=== Begin Enclosure ===
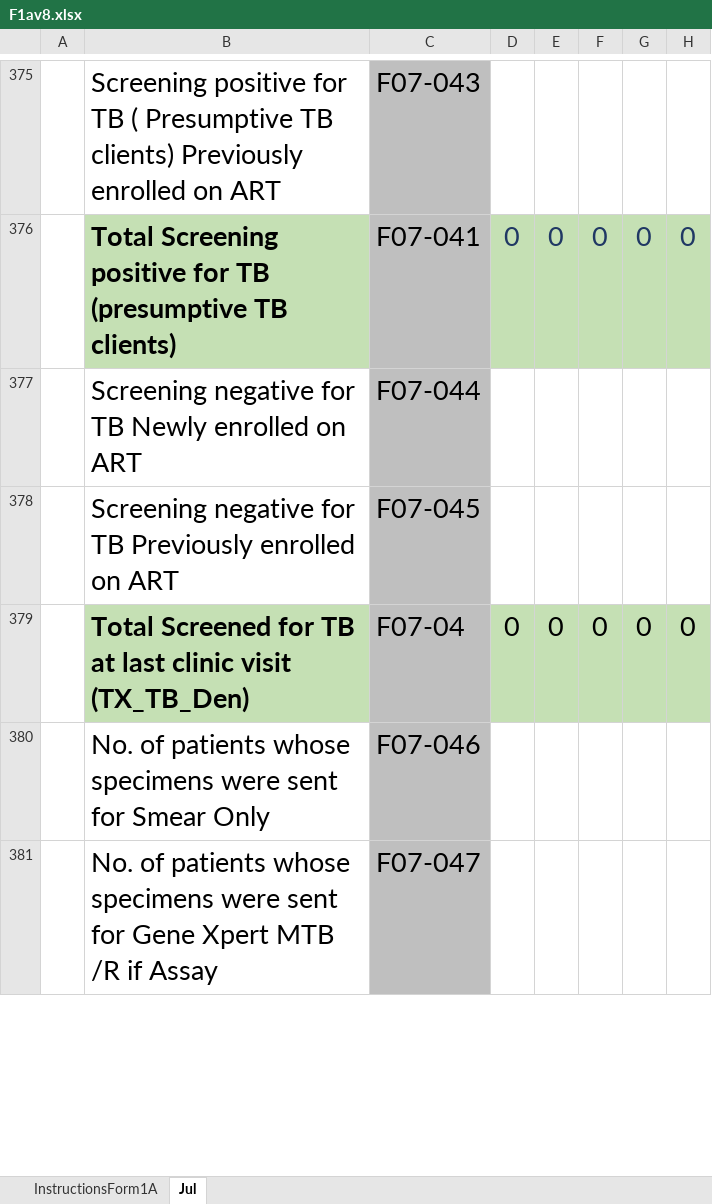
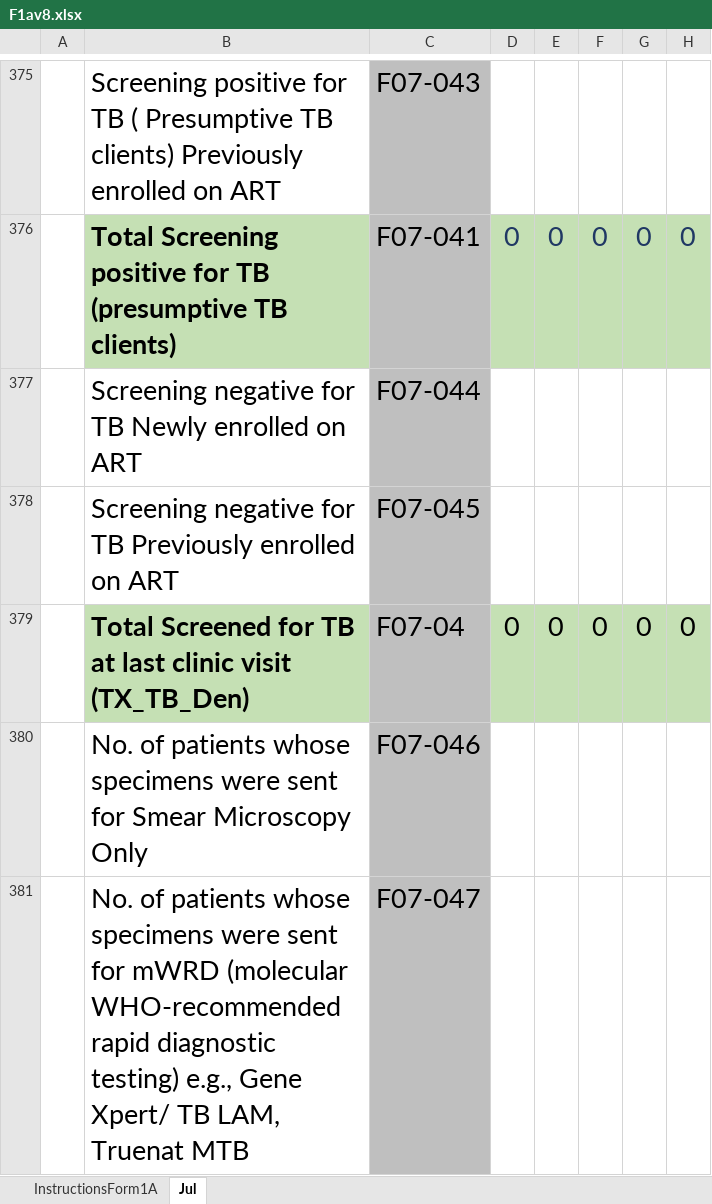
Before and after one commit to nyabuto/InternalSystem, an Excel workbook: web/F1av8.xlsx, sheet Jul, drawn as a sheet; only a part is shown, gaps mark what is left out; values as stored, in another font and other column widths than the file's, no borders; charts and pictures and conditional formats not drawn; the diff covers the shown part only; the diff names each change by its address in the sheet, - before the commit and + after, or states it on an @@ line.

```diff
--- a/web/F1av8.xlsx (sheet Jul)
+++ b/web/F1av8.xlsx (sheet Jul)
-B380: …for Smear Only
+B380: …for Smear Microscopy Only
-B381: …sent for Gene Xpert MTB /R if Assay
+B381: …sent for mWRD (molecular WHO-recommended rapid diagnostic testing) e.g., Gene Xpert/ TB LAM, Truenat MTB
```
Also changed, not shown: 6 edited cells, cell formats and merged cells elsewhere in this sheet, sheet InstructionsForm1A, charts or pictures, web/prep.xlsx, 11 other files.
=== End Enclosure ===
— Directions —
Repeat the entries exactly, without pictures.

— Written reply —
Before and after one commit to nyabuto/InternalSystem, an Excel workbook: web/F1av8.xlsx, sheet Jul, drawn as a sheet; only a part is shown, gaps mark what is left out; values as stored, in another font and other column widths than the file's, no borders; charts and pictures and conditional formats not drawn; the diff covers the shown part only; the diff names each change by its address in the sheet, - before the commit and + after, or states it on an @@ line.

```diff
--- a/web/F1av8.xlsx (sheet Jul)
+++ b/web/F1av8.xlsx (sheet Jul)
-B380: …for Smear Only
+B380: …for Smear Microscopy Only
-B381: …sent for Gene Xpert MTB /R if Assay
+B381: …sent for mWRD (molecular WHO-recommended rapid diagnostic testing) e.g., Gene Xpert/ TB LAM, Truenat MTB
```
Also changed, not shown: 6 edited cells, cell formats and merged cells elsewhere in this sheet, sheet InstructionsForm1A, charts or pictures, web/prep.xlsx, 11 other files.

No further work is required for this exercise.